Title:
Conestoga wagons
Author(s):
Ammon, Richard.
ISBN/ISSN:
0823414752
Personal Author:
Edition:
First edition.
Physical Description:
1 volume (unpaged) : illustrations ; 29 cm
Abstract:
Explains how Conestoga wagons were built and driven as well as their historical significance and importance to the early American economy.
Reading Level:
970 Lexile.
Program Information:
Accelerated Reader AR MG 5.8 0.5 42103.
Bibliography Note:
Includes bibliographical references.
Lexile Number:
970 Lexile.
Added Author:
Pub Date:
Holiday House, [2000]

©2000

On Order

Summary

Summary

Explains how Conestoga wagons were built and driven as well as their historical significance and importance to the early American economy.


Reviews 2

Booklist Review

Gr. 2^-5. In this picture book for older children, Ammon recounts the history of the Conestoga wagon, which served as the main vehicle for long-distance hauling in America between 1750 and 1850. The wagons, named for the Conestoga Valley, were built in Lancaster County, Pennsylvania.

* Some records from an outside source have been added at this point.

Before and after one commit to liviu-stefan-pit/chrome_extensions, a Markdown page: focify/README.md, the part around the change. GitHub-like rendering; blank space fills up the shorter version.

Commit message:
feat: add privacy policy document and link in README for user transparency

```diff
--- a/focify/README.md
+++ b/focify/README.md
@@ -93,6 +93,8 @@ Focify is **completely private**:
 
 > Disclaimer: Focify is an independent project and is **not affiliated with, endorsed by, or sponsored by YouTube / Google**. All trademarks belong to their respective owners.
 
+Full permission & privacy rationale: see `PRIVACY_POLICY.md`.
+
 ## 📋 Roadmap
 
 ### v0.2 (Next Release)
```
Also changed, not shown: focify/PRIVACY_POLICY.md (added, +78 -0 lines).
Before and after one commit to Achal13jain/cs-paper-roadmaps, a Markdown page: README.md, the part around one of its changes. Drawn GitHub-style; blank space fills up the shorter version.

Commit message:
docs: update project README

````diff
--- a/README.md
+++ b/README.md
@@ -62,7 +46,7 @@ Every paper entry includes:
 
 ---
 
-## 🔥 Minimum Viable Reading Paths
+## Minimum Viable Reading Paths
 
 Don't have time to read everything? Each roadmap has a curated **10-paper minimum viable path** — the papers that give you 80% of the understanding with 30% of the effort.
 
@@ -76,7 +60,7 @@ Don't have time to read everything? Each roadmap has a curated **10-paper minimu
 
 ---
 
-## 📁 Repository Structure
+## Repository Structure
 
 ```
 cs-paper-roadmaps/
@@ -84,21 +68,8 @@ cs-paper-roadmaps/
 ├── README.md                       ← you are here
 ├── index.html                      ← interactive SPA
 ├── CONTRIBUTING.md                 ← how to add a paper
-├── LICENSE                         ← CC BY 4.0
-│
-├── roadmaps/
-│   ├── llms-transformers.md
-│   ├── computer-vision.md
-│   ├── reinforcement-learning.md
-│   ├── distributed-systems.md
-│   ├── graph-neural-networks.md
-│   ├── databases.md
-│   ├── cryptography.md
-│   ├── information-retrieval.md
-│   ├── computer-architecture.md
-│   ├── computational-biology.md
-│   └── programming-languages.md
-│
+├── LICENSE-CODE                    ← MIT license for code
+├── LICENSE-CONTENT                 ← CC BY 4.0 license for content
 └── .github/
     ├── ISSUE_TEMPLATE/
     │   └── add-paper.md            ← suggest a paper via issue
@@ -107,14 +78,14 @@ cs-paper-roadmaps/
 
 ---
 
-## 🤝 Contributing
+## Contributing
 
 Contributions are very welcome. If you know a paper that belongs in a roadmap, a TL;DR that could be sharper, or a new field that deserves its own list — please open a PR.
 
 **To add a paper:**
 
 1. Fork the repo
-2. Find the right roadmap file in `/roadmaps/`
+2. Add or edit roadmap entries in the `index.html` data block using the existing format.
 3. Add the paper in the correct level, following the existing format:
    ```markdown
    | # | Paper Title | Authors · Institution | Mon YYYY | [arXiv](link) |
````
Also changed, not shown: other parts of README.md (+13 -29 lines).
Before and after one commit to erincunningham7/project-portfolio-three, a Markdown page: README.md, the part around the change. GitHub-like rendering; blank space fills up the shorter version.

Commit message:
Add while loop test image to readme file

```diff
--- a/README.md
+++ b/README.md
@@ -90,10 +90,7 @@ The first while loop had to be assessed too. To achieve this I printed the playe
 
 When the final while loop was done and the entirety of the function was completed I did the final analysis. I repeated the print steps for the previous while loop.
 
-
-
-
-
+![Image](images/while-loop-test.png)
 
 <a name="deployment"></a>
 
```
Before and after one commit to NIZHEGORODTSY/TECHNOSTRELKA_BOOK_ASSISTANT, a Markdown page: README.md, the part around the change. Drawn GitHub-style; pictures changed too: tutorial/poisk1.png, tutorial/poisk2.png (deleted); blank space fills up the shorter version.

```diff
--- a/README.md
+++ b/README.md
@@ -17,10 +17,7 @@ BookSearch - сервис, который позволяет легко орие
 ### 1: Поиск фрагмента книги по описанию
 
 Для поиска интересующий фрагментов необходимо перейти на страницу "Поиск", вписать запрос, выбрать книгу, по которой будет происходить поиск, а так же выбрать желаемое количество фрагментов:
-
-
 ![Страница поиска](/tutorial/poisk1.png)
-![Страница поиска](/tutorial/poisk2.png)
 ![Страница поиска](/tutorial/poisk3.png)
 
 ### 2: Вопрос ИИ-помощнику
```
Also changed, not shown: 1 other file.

Each one could hold up to five tons of goods and was sturdy enough to travel over rough terrain. Ammon describes the manufacture of these vehicles, their special features and options, the draft horses that pulled the cargo, and the teamsters who drove them. The text is brief, but packed with valuable information and interesting trivia. Bill Farnsworth's illustrations (a combination of full-color paintings and pencil sketches) complement the text and add many setting details. Useful for report writers and a fine choice for a nonfiction read-aloud. References.--Kay Weisman


School Library Journal Review

Gr 2-5-This informational picture book is a unique celebration of a mode of transportation that served early America well. Built in Lancaster County, PA, between 1750 and 1850, Conestogas were a better class of covered wagon, being sturdily built in three different sizes and having brakes. Ammon explains how these "tractor-trailer trucks" of their time played an important role in both the Revolutionary War and the War of 1812. Loaded with interesting facts on travel in the early days of westward expansion and comparisons to modern-day life, this fascinating title captures readers' imaginations. The massive, now extinct Conestoga horses used to pull the wagons are deftly described. Several unfamiliar terms, such as "lazy board" and "jerk line" are explained in the text. The full- and double-paged, soft-toned impressionistic paintings are supplemented by smaller monochrome sketches. This accessible tribute to an American icon will enrich any unit on pioneer times.-Anne Chapman Callaghan, Racine Public Library, WI (c) Copyright 2010. Library Journals LLC, a wholly owned subsidiary of Media Source, Inc. No redistribution permitted.